The answer must consist of every line below that contains the word "predictions".
*** Opening of RECORDS FOR THE TASK ***
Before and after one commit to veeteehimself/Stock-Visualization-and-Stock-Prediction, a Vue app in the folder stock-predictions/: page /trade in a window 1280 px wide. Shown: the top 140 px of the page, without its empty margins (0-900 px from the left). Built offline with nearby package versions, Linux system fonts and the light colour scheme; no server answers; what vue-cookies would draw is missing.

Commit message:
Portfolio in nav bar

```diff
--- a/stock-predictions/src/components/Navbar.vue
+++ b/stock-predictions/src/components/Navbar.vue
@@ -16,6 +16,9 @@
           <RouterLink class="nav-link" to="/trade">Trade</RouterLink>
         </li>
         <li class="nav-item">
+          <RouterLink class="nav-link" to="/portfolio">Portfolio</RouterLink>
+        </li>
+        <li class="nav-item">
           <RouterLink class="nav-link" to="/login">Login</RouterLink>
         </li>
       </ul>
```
*** Close of RECORDS FOR THE TASK ***
■ **COMPLETED TASK**
Before and after one commit to veeteehimself/Stock-Visualization-and-Stock-Prediction, a Vue app in the folder stock-predictions/: page /trade in a window 1280 px wide. Shown: the top 140 px of the page, without its empty margins (0-900 px from the left). Built offline with nearby package versions, Linux system fonts and the light colour scheme; no server answers; what vue-cookies would draw is missing.
--- a/stock-predictions/src/components/Navbar.vue
+++ b/stock-predictions/src/components/Navbar.vue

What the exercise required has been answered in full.